*Setting tasks of increasing difficulty (not all children complete all tasks).
*Mixed groups and grouping children by ability in the room and setting different tasks to each ability group.
*Providing resources of different complexity depending on the ability of the child.
*Providing challenges designed to allow the children to reflect and think deeper about their learning.
Assessment and Impact
Teachers assess children’s work in Science by making informal judgements as they observe them during lessons. On completion of a piece of work, the teacher marks the work and comments as necessary. At the end of a unit, the teacher assesses the children against the objectives for that topic. At the end of the year, the teacher makes a summary judgement about the work of each pupil in relation to the skills they have developed in-line with the National Curriculum and these are reported to parents as part of the child’s annual school report. We use this as the basis for assessing the progress of the child and we pass this information on to the next teacher at the end of the year.
Individual teachers are responsible for the standard of children’s work and for the quality of their teaching in Science. Teachers and phase teams work collaboratively to support each other in the teaching of Science, understanding and applying current developments in the subject, and providing direction for the subject in the school. Team phases should evaluate the strengths and weaknesses in the subject and indicate areas for further improvement. The Science co-ordinator also completes regular work and planning scrutinies as well as lesson observations, pupil surveys and staff questionnaires.
Please find below the topic grid that is used to inform planning for each year group. You will notice that some units are revisited in every year group, this is to deepen the children's knowledge and understanding of these key topics.
**These units will be used this academic year but may be amended and developed in consultation with industry experts throughout the coming months and will be slightly different next year. Exciting changes to come!
SUPER SCIENTIST CLUB!

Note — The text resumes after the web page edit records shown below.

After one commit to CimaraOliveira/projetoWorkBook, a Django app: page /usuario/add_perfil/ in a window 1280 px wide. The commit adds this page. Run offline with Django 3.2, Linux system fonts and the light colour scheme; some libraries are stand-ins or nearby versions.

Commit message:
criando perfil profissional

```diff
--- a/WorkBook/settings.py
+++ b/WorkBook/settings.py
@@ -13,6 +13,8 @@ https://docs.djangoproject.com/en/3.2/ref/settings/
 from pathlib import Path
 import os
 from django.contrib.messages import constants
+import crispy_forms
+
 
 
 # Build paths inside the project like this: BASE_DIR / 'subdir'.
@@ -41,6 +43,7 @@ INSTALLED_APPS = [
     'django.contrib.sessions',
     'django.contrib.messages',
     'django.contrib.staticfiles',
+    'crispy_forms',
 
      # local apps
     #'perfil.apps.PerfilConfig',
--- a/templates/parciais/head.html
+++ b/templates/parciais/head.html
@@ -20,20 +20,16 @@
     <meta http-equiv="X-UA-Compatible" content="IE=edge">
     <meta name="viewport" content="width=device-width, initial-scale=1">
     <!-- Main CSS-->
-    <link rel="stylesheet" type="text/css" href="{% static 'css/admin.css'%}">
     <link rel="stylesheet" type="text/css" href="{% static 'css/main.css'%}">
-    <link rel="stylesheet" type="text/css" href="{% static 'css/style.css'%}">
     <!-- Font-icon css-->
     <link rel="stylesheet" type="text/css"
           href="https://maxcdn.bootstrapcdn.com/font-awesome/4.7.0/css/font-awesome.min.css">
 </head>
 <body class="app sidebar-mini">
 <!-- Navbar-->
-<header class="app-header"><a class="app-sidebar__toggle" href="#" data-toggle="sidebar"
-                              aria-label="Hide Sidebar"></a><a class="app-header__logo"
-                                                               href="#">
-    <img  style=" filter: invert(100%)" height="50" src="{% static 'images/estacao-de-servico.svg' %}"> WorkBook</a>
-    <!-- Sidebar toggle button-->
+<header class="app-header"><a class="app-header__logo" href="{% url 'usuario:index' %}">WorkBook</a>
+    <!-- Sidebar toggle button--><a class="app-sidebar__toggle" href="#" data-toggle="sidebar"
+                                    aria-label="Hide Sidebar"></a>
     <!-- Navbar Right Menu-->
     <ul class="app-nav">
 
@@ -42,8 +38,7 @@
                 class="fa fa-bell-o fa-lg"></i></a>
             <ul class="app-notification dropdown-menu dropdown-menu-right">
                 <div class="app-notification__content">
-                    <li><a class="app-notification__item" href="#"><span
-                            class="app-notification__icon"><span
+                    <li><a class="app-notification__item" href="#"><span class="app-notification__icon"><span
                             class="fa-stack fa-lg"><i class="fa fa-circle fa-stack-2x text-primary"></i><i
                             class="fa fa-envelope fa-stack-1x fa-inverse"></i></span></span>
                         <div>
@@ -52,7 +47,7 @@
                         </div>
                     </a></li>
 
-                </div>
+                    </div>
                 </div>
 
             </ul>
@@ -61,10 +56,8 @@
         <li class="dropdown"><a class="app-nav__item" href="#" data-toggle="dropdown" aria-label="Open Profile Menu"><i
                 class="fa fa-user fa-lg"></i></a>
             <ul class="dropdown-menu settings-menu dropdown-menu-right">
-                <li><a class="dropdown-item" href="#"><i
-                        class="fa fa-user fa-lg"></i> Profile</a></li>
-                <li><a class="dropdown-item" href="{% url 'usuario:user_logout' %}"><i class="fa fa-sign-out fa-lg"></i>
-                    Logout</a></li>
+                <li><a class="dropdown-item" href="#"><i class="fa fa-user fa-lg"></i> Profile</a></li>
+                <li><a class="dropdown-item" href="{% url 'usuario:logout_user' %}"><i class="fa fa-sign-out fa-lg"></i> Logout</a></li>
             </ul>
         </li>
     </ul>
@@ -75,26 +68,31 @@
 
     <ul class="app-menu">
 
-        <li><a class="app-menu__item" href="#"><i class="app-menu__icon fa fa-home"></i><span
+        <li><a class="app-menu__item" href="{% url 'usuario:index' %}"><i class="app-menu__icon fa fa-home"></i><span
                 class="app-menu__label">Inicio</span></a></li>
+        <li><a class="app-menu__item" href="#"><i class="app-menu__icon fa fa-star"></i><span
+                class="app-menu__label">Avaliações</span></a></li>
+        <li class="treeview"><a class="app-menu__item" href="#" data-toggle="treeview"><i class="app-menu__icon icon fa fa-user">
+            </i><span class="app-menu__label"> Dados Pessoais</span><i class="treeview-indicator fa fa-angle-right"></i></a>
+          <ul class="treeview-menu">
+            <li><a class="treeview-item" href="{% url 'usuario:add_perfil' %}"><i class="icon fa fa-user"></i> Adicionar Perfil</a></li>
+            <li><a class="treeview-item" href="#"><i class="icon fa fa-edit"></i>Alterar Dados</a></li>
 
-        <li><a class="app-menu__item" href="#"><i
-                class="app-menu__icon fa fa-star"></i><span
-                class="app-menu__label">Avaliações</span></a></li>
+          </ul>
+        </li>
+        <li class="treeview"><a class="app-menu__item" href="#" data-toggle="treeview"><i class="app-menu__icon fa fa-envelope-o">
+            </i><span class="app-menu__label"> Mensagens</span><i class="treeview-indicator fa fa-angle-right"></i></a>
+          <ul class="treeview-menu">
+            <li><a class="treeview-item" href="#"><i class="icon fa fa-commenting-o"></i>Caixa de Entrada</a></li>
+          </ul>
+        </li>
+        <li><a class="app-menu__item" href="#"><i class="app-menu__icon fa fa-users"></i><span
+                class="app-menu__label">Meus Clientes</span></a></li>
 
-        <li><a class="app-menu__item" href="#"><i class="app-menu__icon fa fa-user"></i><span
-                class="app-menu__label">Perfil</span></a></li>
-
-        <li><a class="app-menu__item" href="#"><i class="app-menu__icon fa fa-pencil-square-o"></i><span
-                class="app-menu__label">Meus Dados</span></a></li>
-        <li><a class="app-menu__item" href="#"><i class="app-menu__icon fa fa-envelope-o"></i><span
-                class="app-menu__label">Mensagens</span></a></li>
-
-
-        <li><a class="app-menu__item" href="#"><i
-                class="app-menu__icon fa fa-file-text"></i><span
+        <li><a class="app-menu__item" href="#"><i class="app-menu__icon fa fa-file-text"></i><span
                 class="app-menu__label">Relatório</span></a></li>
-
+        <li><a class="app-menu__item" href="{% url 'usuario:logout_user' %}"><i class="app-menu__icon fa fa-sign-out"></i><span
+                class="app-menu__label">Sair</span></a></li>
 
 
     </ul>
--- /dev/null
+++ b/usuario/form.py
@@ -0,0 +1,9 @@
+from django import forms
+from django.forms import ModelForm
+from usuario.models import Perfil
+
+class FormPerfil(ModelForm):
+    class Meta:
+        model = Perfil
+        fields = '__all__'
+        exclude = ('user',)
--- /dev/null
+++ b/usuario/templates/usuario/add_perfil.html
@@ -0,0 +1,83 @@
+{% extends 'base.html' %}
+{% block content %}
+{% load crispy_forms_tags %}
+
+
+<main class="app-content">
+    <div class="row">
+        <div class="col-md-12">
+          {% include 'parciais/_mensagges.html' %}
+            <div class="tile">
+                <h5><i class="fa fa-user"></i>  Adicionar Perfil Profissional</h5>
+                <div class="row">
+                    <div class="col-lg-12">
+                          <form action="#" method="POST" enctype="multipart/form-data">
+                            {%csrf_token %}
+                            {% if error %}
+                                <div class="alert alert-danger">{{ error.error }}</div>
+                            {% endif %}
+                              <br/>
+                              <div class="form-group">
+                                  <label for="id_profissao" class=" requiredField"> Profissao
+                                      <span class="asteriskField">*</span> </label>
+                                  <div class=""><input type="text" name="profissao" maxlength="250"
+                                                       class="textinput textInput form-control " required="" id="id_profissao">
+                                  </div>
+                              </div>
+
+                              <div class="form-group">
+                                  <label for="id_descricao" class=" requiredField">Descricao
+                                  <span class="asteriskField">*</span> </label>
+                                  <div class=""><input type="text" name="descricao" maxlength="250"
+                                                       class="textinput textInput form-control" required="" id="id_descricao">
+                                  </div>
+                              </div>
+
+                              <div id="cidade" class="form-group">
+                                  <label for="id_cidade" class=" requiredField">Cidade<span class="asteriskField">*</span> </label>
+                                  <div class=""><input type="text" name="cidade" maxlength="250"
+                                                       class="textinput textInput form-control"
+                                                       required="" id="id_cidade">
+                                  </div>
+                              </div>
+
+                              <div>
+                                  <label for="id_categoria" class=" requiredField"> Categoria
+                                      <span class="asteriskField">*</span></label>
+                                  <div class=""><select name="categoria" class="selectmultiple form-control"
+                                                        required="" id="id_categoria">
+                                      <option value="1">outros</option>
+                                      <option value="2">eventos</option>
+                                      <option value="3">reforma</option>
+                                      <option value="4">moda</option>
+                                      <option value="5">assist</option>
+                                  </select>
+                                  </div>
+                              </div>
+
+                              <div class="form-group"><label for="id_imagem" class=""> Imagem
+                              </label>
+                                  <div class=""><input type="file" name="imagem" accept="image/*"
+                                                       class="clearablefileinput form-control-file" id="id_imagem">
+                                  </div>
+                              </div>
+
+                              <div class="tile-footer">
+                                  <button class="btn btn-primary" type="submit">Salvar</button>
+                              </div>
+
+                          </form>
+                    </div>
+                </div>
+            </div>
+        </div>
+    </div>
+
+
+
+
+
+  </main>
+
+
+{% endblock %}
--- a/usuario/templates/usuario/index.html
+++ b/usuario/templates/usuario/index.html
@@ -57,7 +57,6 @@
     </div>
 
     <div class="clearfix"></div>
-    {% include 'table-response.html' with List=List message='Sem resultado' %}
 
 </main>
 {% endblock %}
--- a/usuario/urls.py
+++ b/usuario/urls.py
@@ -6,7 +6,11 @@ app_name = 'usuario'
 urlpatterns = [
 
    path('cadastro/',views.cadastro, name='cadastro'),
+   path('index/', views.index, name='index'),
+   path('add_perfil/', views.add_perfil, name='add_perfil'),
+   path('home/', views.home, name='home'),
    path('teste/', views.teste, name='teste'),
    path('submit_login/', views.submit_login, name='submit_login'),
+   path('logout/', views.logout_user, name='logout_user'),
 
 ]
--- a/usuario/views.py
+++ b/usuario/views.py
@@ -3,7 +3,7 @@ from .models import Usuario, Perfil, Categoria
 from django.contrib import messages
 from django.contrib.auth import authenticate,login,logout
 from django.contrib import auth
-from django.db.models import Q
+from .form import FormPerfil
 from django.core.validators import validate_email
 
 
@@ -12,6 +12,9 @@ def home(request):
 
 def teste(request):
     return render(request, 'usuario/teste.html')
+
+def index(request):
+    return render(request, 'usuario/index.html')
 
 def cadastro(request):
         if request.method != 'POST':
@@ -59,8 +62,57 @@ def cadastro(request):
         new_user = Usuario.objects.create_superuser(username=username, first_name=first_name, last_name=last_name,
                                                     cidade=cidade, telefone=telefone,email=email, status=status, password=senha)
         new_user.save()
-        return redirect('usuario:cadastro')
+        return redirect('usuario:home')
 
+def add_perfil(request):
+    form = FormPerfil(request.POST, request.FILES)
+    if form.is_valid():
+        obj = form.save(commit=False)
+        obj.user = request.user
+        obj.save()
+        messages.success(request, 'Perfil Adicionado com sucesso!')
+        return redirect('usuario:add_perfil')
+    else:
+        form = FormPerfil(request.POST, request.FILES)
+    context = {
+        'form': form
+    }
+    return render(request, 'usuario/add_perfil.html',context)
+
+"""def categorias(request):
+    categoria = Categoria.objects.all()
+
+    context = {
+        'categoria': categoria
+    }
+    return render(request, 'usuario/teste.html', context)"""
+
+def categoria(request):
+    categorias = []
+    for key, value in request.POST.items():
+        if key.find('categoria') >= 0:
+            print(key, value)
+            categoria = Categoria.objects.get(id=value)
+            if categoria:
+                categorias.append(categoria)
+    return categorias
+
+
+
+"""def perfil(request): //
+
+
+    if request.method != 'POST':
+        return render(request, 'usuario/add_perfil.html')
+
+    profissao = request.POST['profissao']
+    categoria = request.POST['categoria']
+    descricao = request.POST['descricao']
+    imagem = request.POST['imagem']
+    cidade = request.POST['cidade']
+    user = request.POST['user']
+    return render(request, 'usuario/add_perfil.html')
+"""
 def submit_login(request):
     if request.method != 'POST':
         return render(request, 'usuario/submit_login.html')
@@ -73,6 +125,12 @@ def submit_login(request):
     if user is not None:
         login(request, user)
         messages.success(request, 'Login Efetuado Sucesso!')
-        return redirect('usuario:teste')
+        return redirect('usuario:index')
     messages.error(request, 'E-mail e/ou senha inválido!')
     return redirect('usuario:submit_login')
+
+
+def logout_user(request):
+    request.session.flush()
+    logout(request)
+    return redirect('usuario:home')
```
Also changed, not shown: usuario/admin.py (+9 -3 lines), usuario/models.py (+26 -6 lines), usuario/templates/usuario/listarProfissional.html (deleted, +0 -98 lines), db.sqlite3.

Last academic year, we had our after school Science club led by real scientists! Each week followed a new focus and every one hour session included several practical experiments and hands-on investigations. Children were welcome to keep all the fun creations they made in the sessions such as hover crafts and slime!
Here are some images from previous sessions.
Exciting Science news!
We had a session booked with NMA (National Marine Aquarium) in Spring. NMA gave a whole school assembly titled ‘Our Blue Planet’ where STEM experts delivered the message of conservation and what we can do to help take care of our planet.
We were also lucky enough to have Scientists in school back in January to deliver exciting workshops to each year group. These sessions were designed in collaboration with the class teachers to link with their topics and have a hands on approach that engaged and inspired our children.